◆ Image comparison data:

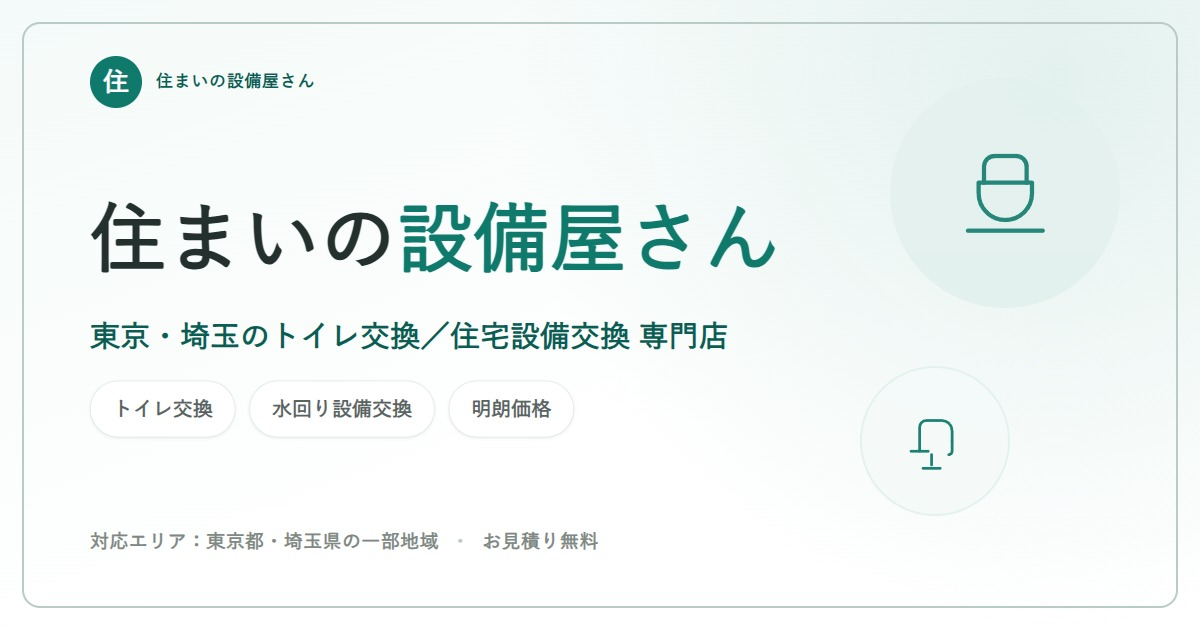
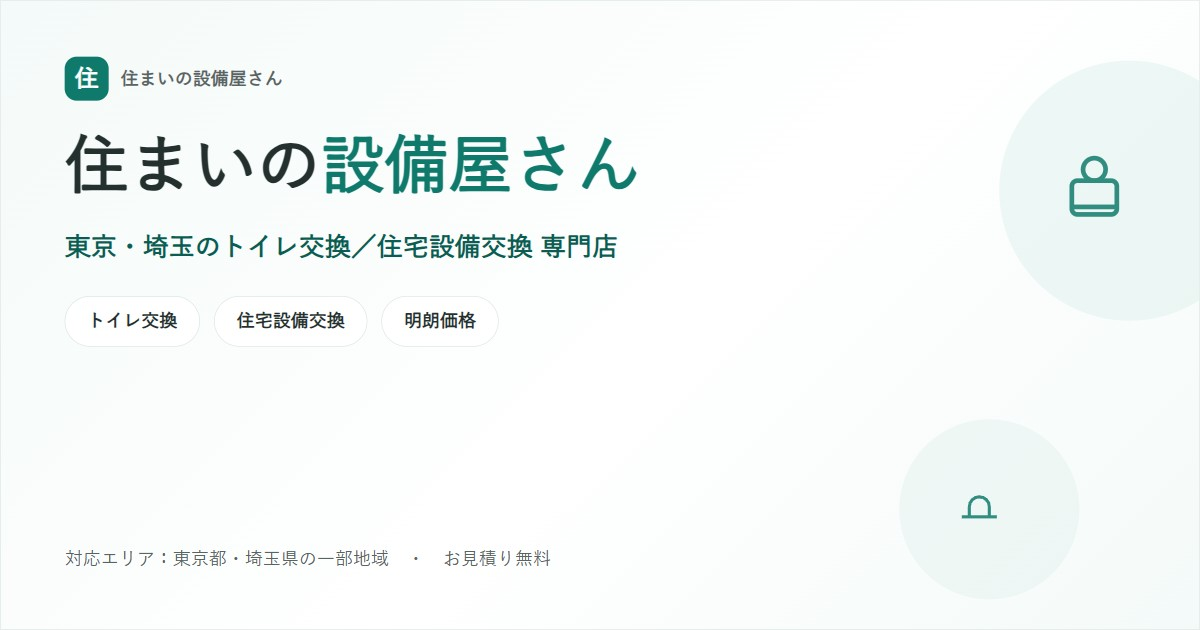
表記を「水回り設備交換」から「住宅設備交換」に統一
IHクッキングヒーターやレンジフードなど厳密には水回りではない対応カテゴリを含むため、
title/meta description/JSON-LD/本文の表記を住宅設備交換系に統一。OGP画像も再作成。

diff --git a/index.html b/index.html
@@ -24,7 +24,7 @@
     "@context": "https://schema.org",
     "@type": "HomeAndConstructionBusiness",
     "name": "住まいの設備屋さん",
-    "description": "東京都・埼玉県の一部地域で、トイレ・温水洗浄便座・蛇口・ビルトイン食洗機・ビルトインコンロ・レンジフード・IHクッキングヒーター・浴室乾燥機・換気扇などの住宅設備（水回り）交換工事を専門に行う事業者です。対応エリアと取り扱い商品を絞ることで、明朗な低価格と正確な施工を両立しています。",
+    "description": "東京都・埼玉県の一部地域で、トイレ・温水洗浄便座・蛇口・ビルトイン食洗機・ビルトインコンロ・レンジフード・IHクッキングヒーター・浴室乾燥機・換気扇などの住宅設備交換工事を専門に行う事業者です。対応エリアと取り扱い商品を絞ることで、明朗な低価格と正確な施工を両立しています。",
     "url": "https://www.sumainosetsubiya.com/",
     "priceRange": "¥¥",
     "email": "sumainosetsubiya@gmail.com",
@@ -78,7 +78,7 @@
       <span class="logo-mark" aria-hidden="true">住</span>
       <span class="logo-text">
         <span class="logo-text-main">住まいの設備屋さん</span>
-        <span class="logo-text-sub">水回り設備 交換専門</span>
+        <span class="logo-text-sub">住宅設備 交換専門</span>
       </span>
     </a>
 
@@ -108,9 +108,9 @@
     <div class="container hero-inner">
       <div class="hero-content">
         <span class="hero-eyebrow">東京・埼玉の一部エリア対応</span>
-        <h1 class="hero-title">地域と商品を絞るから実現できる、<br>明朗価格と正確な水回り設備交換</h1>
+        <h1 class="hero-title">地域と商品を絞るから実現できる、<br>明朗価格と正確な住宅設備交換</h1>
         <p class="hero-lead">
-          トイレ・食洗機・コンロ・レンジフード・蛇口など、住まいの水回り設備の交換工事を専門に行っています。
+          トイレ・食洗機・コンロ・レンジフード・蛇口など、住宅設備の交換工事を専門に行っています。
           対応エリアと取り扱い商品をあらかじめ限定することで、無駄なコストを抑えた明朗な価格と、
           丁寧で正確な施工の両立を目指しています。
         </p>
@@ -138,7 +138,7 @@
         <h2 class="section-title">対応エリアと商品を絞った、地域密着の専門店です</h2>
         <p class="section-lead">
           「住まいの設備屋さん」は、東京都・埼玉県の一部地域に対応エリアを限定して活動する、
-          水回り設備交換の専門事業者です。トイレ・温水洗浄便座・蛇口・ビルトイン食洗機・
+          住宅設備交換の専門事業者です。トイレ・温水洗浄便座・蛇口・ビルトイン食洗機・
           ビルトインコンロ・レンジフード・IHクッキングヒーター・浴室乾燥機・換気扇など、
           住宅設備の交換工事を専門としています。
         </p>
@@ -155,7 +155,7 @@
         <div class="card">
           <h3 class="card-title">安さだけでなく、正確な取り付けを重視</h3>
           <p class="card-text">
-            価格を抑えることだけを目的にはしていません。水回り設備は取り付けの正確さが
+            価格を抑えることだけを目的にはしていません。住宅設備は取り付けの正確さが
             その後の使い勝手や耐久性に直結するため、一件一件、丁寧かつ確実な施工を
             何より大切にしています。
           </p>
@@ -169,7 +169,7 @@
     <div class="container">
       <div class="section-header">
         <span class="section-eyebrow">対応サービス</span>
-        <h2 class="section-title">住まいの水回り設備、幅広く交換対応しています</h2>
+        <h2 class="section-title">住宅設備、幅広く交換対応しています</h2>
         <p class="section-lead">下記9つのカテゴリの交換工事に対応しています。詳しい料金の目安はサービス・料金ページでご確認いただけます。</p>
       </div>
 
@@ -306,7 +306,7 @@
           </span>
           <div>
             <h3>丁寧で正確な施工</h3>
-            <p>安さだけを追い求めるのではなく、水回り設備ならではの取り付け精度にこだわっています。取り扱い商品を絞ることで、施工品質の安定にもつなげています。</p>
+            <p>安さだけを追い求めるのではなく、住宅設備ならではの取り付け精度にこだわっています。取り扱い商品を絞ることで、施工品質の安定にもつなげています。</p>
           </div>
         </div>
 
@@ -366,7 +366,7 @@
         </div>
 
         <div class="card">
-          <div class="photo-placeholder" role="img" aria-label="キッチン水回り設備交換工事の施工写真（準備中）：ビルトインコンロ・レンジフード交換の様子を掲載予定">
+          <div class="photo-placeholder" role="img" aria-label="キッチン住宅設備交換工事の施工写真（準備中）：ビルトインコンロ・レンジフード交換の様子を掲載予定">
             <svg viewBox="0 0 48 48" aria-hidden="true"><rect x="7" y="10" width="34" height="28" rx="2"/><circle cx="17" cy="20" r="5"/><circle cx="31" cy="20" r="5"/></svg>
             <strong>施工写真 準備中</strong>
           </div>
@@ -416,7 +416,7 @@
         <span class="logo-mark" aria-hidden="true">住</span>
         <span class="logo-text">
           <span class="logo-text-main">住まいの設備屋さん</span>
-          <span class="logo-text-sub">水回り設備 交換専門</span>
+          <span class="logo-text-sub">住宅設備 交換専門</span>
         </span>
       </a>
       <p>東京・埼玉の一部対応エリアにて、トイレ・温水洗浄便座・蛇口・ビルトイン食洗機・ビルトインコンロ・レンジフード・IHクッキングヒーター・浴室乾燥機・換気扇の交換工事を専門に行っています。対応地域と対応商品を絞ることで、明朗な低価格と正確な施工を両立しています。</p>

diff --git a/partials_header_footer_reference.html b/partials_header_footer_reference.html
@@ -59,7 +59,7 @@
 <head>
   <meta charset="UTF-8">
   <meta name="viewport" content="width=device-width, initial-scale=1">
-  <title>【ページ名】｜住まいの設備屋さん（東京・埼玉の水回り設備交換専門）</title>
+  <title>【ページ名】｜住まいの設備屋さん（東京・埼玉の住宅設備交換専門）</title>
   <meta name="description" content="【このページ固有の120〜160文字程度の紹介文。対象キーワードを自然に含める。例：東京・埼玉の一部対応エリアで、トイレ・食洗機・コンロなど住宅設備の交換工事を行う「住まいの設備屋さん」の◯◯ページです。】">
 
   <!-- OGP（SNS等でシェアされた際の表示設定） -->
@@ -93,7 +93,7 @@
       <span class="logo-mark" aria-hidden="true">住</span>
       <span class="logo-text">
         <span class="logo-text-main">住まいの設備屋さん</span>
-        <span class="logo-text-sub">水回り設備 交換専門</span>
+        <span class="logo-text-sub">住宅設備 交換専門</span>
       </span>
     </a>
 
@@ -128,7 +128,7 @@
         <span class="logo-mark" aria-hidden="true">住</span>
         <span class="logo-text">
           <span class="logo-text-main">住まいの設備屋さん</span>
-          <span class="logo-text-sub">水回り設備 交換専門</span>
+          <span class="logo-text-sub">住宅設備 交換専門</span>
         </span>
       </a>
       <p>東京・埼玉の一部対応エリアにて、トイレ・温水洗浄便座・蛇口・ビルトイン食洗機・ビルトインコンロ・レンジフード・IHクッキングヒーター・浴室乾燥機・換気扇の交換工事を専門に行っています。対応地域と対応商品を絞ることで、明朗な低価格と正確な施工を両立しています。</p>
@@ -256,7 +256,7 @@
   "@context": "https://schema.org",
   "@type": "HomeAndConstructionBusiness",
   "name": "住まいの設備屋さん",
-  "description": "東京都・埼玉県の一部地域で、トイレ・温水洗浄便座・蛇口・ビルトイン食洗機・ビルトインコンロ・レンジフード・IHクッキングヒーター・浴室乾燥機・換気扇などの住宅設備（水回り）交換工事を専門に行う事業者です。対応エリアと取り扱い商品を絞ることで、明朗な低価格と正確な施工を両立しています。",
+  "description": "東京都・埼玉県の一部地域で、トイレ・温水洗浄便座・蛇口・ビルトイン食洗機・ビルトインコンロ・レンジフード・IHクッキングヒーター・浴室乾燥機・換気扇などの住宅設備交換工事を専門に行う事業者です。対応エリアと取り扱い商品を絞ることで、明朗な低価格と正確な施工を両立しています。",
   "url": "https://www.sumainosetsubiya.com/",
   "priceRange": "¥¥",
   "email": "sumainosetsubiya@gmail.com",

diff --git a/works.html b/works.html
@@ -3,13 +3,13 @@
 <head>
   <meta charset="UTF-8">
   <meta name="viewport" content="width=device-width, initial-scale=1">
-  <title>施工実績｜住まいの設備屋さん（東京・埼玉の水回り設備交換専門）</title>
+  <title>施工実績｜住まいの設備屋さん（東京・埼玉の住宅設備交換専門）</title>
   <meta name="description" content="住まいの設備屋さんの施工実績ページです。トイレ・ビルトイン食洗機・ビルトインコンロ・蛇口など、東京・埼玉エリアで対応した交換工事の事例を、施工エリア・取付商品・作業時間とあわせてご紹介しています。">
 
   <!-- OGP（SNS等でシェアされた際の表示設定） -->
   <meta property="og:type" content="website">
   <meta property="og:title" content="施工実績｜住まいの設備屋さん">
-  <meta property="og:description" content="トイレ・食洗機・コンロ・蛇口など、東京・埼玉エリアで対応した水回り設備交換工事の施工実績をご紹介しています。">
+  <meta property="og:description" content="トイレ・食洗機・コンロ・蛇口など、東京・埼玉エリアで対応した住宅設備交換工事の施工実績をご紹介しています。">
   <meta property="og:url" content="https://（本番ドメイン確定後にここへ記載）/works.html">
   <!-- og:image: 施工写真・アイキャッチ画像が用意でき次第、このパスに差し替えてください -->
   <meta property="og:image" content="images/ogp-default.jpg">
@@ -38,7 +38,7 @@
       <span class="logo-mark" aria-hidden="true">住</span>
       <span class="logo-text">
         <span class="logo-text-main">住まいの設備屋さん</span>
-        <span class="logo-text-sub">水回り設備 交換専門</span>
+        <span class="logo-text-sub">住宅設備 交換専門</span>
       </span>
     </a>
 
@@ -125,7 +125,7 @@
         <span class="logo-mark" aria-hidden="true">住</span>
         <span class="logo-text">
           <span class="logo-text-main">住まいの設備屋さん</span>
-          <span class="logo-text-sub">水回り設備 交換専門</span>
+          <span class="logo-text-sub">住宅設備 交換専門</span>
         </span>
       </a>
       <p>東京・埼玉の一部対応エリアにて、トイレ・温水洗浄便座・蛇口・ビルトイン食洗機・ビルトインコンロ・レンジフード・IHクッキングヒーター・浴室乾燥機・換気扇の交換工事を専門に行っています。対応地域と対応商品を絞ることで、明朗な低価格と正確な施工を両立しています。</p>

diff --git a/about.html b/about.html
@@ -28,7 +28,7 @@
       <span class="logo-mark" aria-hidden="true">住</span>
       <span class="logo-text">
         <span class="logo-text-main">住まいの設備屋さん</span>
-        <span class="logo-text-sub">水回り設備 交換専門</span>
+        <span class="logo-text-sub">住宅設備 交換専門</span>
       </span>
     </a>
 
@@ -81,7 +81,7 @@
             <tr>
               <th scope="row">事業内容</th>
               <td>
-                住宅設備（水回り）の交換工事<br>
+                住宅設備の交換工事<br>
                 トイレ・温水洗浄便座・蛇口（キッチン／浴室／洗面）・ビルトイン食洗機・
                 ビルトインコンロ・レンジフード・IHクッキングヒーター・浴室乾燥機・
                 換気扇（トイレ本体交換時のオプション）の交換工事
@@ -105,7 +105,7 @@
 
       <p class="section-lead max-w-prose">
         住まいの設備屋さんは、代表の菅原健一が営む個人事業として、東京都・埼玉県の一部地域に
-        対応エリアを限定し、住宅設備（水回り）の交換工事を専門に行っています。
+        対応エリアを限定し、住宅設備の交換工事を専門に行っています。
         対応エリアと取り扱い商品を絞ることで、無駄なコストを抑えた明朗な価格と、
         正確で丁寧な施工の両立を目指しています。
       </p>
@@ -226,7 +226,7 @@
         <span class="logo-mark" aria-hidden="true">住</span>
         <span class="logo-text">
           <span class="logo-text-main">住まいの設備屋さん</span>
-          <span class="logo-text-sub">水回り設備 交換専門</span>
+          <span class="logo-text-sub">住宅設備 交換専門</span>
         </span>
       </a>
       <p>東京・埼玉の一部対応エリアにて、トイレ・温水洗浄便座・蛇口・ビルトイン食洗機・ビルトインコンロ・レンジフード・IHクッキングヒーター・浴室乾燥機・換気扇の交換工事を専門に行っています。対応地域と対応商品を絞ることで、明朗な低価格と正確な施工を両立しています。</p>

diff --git a/services.html b/services.html
@@ -3,7 +3,7 @@
 <head>
   <meta charset="UTF-8">
   <meta name="viewport" content="width=device-width, initial-scale=1">
-  <title>サービス・料金｜住まいの設備屋さん（東京・埼玉の水回り設備交換専門）</title>
+  <title>サービス・料金｜住まいの設備屋さん（東京・埼玉の住宅設備交換専門）</title>
   <meta name="description" content="住まいの設備屋さんのサービス・料金ページです。トイレ・温水洗浄便座・蛇口・ビルトイン食洗機・ビルトインコンロ・レンジフード・IHクッキングヒーター・浴室乾燥機・換気扇の9カテゴリについて、グレード別の商品と工事費込みの総額料金をご案内しています。">
 
   <!-- OGP（SNS等でシェアされた際の表示設定） -->
@@ -28,7 +28,7 @@
       <span class="logo-mark" aria-hidden="true">住</span>
       <span class="logo-text">
         <span class="logo-text-main">住まいの設備屋さん</span>
-        <span class="logo-text-sub">水回り設備 交換専門</span>
+        <span class="logo-text-sub">住宅設備 交換専門</span>
       </span>
     </a>
 
@@ -538,7 +538,7 @@
         <span class="logo-mark" aria-hidden="true">住</span>
         <span class="logo-text">
           <span class="logo-text-main">住まいの設備屋さん</span>
-          <span class="logo-text-sub">水回り設備 交換専門</span>
+          <span class="logo-text-sub">住宅設備 交換専門</span>
         </span>
       </a>
       <p>東京・埼玉の一部対応エリアにて、トイレ・温水洗浄便座・蛇口・ビルトイン食洗機・ビルトインコンロ・レンジフード・IHクッキングヒーター・浴室乾燥機・換気扇の交換工事を専門に行っています。対応地域と対応商品を絞ることで、明朗な低価格と正確な施工を両立しています。</p>

diff --git a/area.html b/area.html
@@ -3,7 +3,7 @@
 <head>
   <meta charset="UTF-8">
   <meta name="viewport" content="width=device-width, initial-scale=1">
-  <title>対応エリア｜住まいの設備屋さん（東京・埼玉の水回り設備交換専門）</title>
+  <title>対応エリア｜住まいの設備屋さん（東京・埼玉の住宅設備交換専門）</title>
   <meta name="description" content="住まいの設備屋さんの対応エリア一覧です。東京都（足立区・荒川区・板橋区・北区・練馬区）、埼玉県（上尾市・朝霞市・桶川市・川口市・越谷市・さいたま市各区・志木市・草加市・戸田市・新座市・富士見市・ふじみ野市・和光市・蕨市）で対応しています。">
 
   <!-- OGP（SNS等でシェアされた際の表示設定） -->
@@ -28,7 +28,7 @@
       <span class="logo-mark" aria-hidden="true">住</span>
       <span class="logo-text">
         <span class="logo-text-main">住まいの設備屋さん</span>
-        <span class="logo-text-sub">水回り設備 交換専門</span>
+        <span class="logo-text-sub">住宅設備 交換専門</span>
       </span>
     </a>
 
@@ -208,7 +208,7 @@
         <span class="logo-mark" aria-hidden="true">住</span>
         <span class="logo-text">
           <span class="logo-text-main">住まいの設備屋さん</span>
-          <span class="logo-text-sub">水回り設備 交換専門</span>
+          <span class="logo-text-sub">住宅設備 交換専門</span>
         </span>
       </a>
       <p>東京・埼玉の一部対応エリアにて、トイレ・温水洗浄便座・蛇口・ビルトイン食洗機・ビルトインコンロ・レンジフード・IHクッキングヒーター・浴室乾燥機・換気扇の交換工事を専門に行っています。対応地域と対応商品を絞ることで、明朗な低価格と正確な施工を両立しています。</p>

diff --git a/faq.html b/faq.html
@@ -3,7 +3,7 @@
 <head>
   <meta charset="UTF-8">
   <meta name="viewport" content="width=device-width, initial-scale=1">
-  <title>よくある質問｜住まいの設備屋さん（東京・埼玉の水回り設備交換専門）</title>
+  <title>よくある質問｜住まいの設備屋さん（東京・埼玉の住宅設備交換専門）</title>
   <meta name="description" content="住まいの設備屋さんによくいただくご質問をまとめました。納期・工事日の目安、追加費用の有無、お支払い方法、対応エリア外のご依頼、お電話でのご相談についてなどをご案内します。">
 
   <!-- OGP（SNS等でシェアされた際の表示設定） -->
@@ -28,7 +28,7 @@
       <span class="logo-mark" aria-hidden="true">住</span>
       <span class="logo-text">
         <span class="logo-text-main">住まいの設備屋さん</span>
-        <span class="logo-text-sub">水回り設備 交換専門</span>
+        <span class="logo-text-sub">住宅設備 交換専門</span>
       </span>
     </a>
 
@@ -168,7 +168,7 @@
         <span class="logo-mark" aria-hidden="true">住</span>
         <span class="logo-text">
           <span class="logo-text-main">住まいの設備屋さん</span>
-          <span class="logo-text-sub">水回り設備 交換専門</span>
+          <span class="logo-text-sub">住宅設備 交換専門</span>
         </span>
       </a>
       <p>東京・埼玉の一部対応エリアにて、トイレ・温水洗浄便座・蛇口・ビルトイン食洗機・ビルトインコンロ・レンジフード・IHクッキングヒーター・浴室乾燥機・換気扇の交換工事を専門に行っています。対応地域と対応商品を絞ることで、明朗な低価格と正確な施工を両立しています。</p>

diff --git a/reserve.html b/reserve.html
@@ -3,7 +3,7 @@
 <head>
   <meta charset="UTF-8">
   <meta name="viewport" content="width=device-width, initial-scale=1">
-  <title>ご予約｜住まいの設備屋さん（東京・埼玉の水回り設備交換専門）</title>
+  <title>ご予約｜住まいの設備屋さん（東京・埼玉の住宅設備交換専門）</title>
   <meta name="description" content="住まいの設備屋さんの現地調査・お見積り相談のご予約ページです。予約カレンダーで空き状況をご確認のうえ、ご都合の良い日程でお申し込みいただけます。">
 
   <!-- OGP（SNS等でシェアされた際の表示設定） -->
@@ -28,7 +28,7 @@
       <span class="logo-mark" aria-hidden="true">住</span>
       <span class="logo-text">
         <span class="logo-text-main">住まいの設備屋さん</span>
-        <span class="logo-text-sub">水回り設備 交換専門</span>
+        <span class="logo-text-sub">住宅設備 交換専門</span>
       </span>
     </a>
 
@@ -122,7 +122,7 @@
         <span class="logo-mark" aria-hidden="true">住</span>
         <span class="logo-text">
           <span class="logo-text-main">住まいの設備屋さん</span>
-          <span class="logo-text-sub">水回り設備 交換専門</span>
+          <span class="logo-text-sub">住宅設備 交換専門</span>
         </span>
       </a>
       <p>東京・埼玉の一部対応エリアにて、トイレ・温水洗浄便座・蛇口・ビルトイン食洗機・ビルトインコンロ・レンジフード・IHクッキングヒーター・浴室乾燥機・換気扇の交換工事を専門に行っています。対応地域と対応商品を絞ることで、明朗な低価格と正確な施工を両立しています。</p>

diff --git a/contact.html b/contact.html
@@ -28,7 +28,7 @@
       <span class="logo-mark" aria-hidden="true">住</span>
       <span class="logo-text">
         <span class="logo-text-main">住まいの設備屋さん</span>
-        <span class="logo-text-sub">水回り設備 交換専門</span>
+        <span class="logo-text-sub">住宅設備 交換専門</span>
       </span>
     </a>
 
@@ -158,7 +158,7 @@
         <span class="logo-mark" aria-hidden="true">住</span>
         <span class="logo-text">
           <span class="logo-text-main">住まいの設備屋さん</span>
-          <span class="logo-text-sub">水回り設備 交換専門</span>
+          <span class="logo-text-sub">住宅設備 交換専門</span>
         </span>
       </a>
       <p>東京・埼玉の一部対応エリアにて、トイレ・温水洗浄便座・蛇口・ビルトイン食洗機・ビルトインコンロ・レンジフード・IHクッキングヒーター・浴室乾燥機・換気扇の交換工事を専門に行っています。対応地域と対応商品を絞ることで、明朗な低価格と正確な施工を両立しています。</p>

◆ WHAT YOU NEED TO DO:
Each line of the entries that contains the word "html" should be listed.

◆ ANSWER TO THIS PROBLEM:
diff --git a/index.html b/index.html
diff --git a/partials_header_footer_reference.html b/partials_header_footer_reference.html
diff --git a/works.html b/works.html
   <meta property="og:url" content="https://（本番ドメイン確定後にここへ記載）/works.html">
diff --git a/about.html b/about.html
diff --git a/services.html b/services.html
diff --git a/area.html b/area.html
diff --git a/faq.html b/faq.html
diff --git a/reserve.html b/reserve.html
diff --git a/contact.html b/contact.html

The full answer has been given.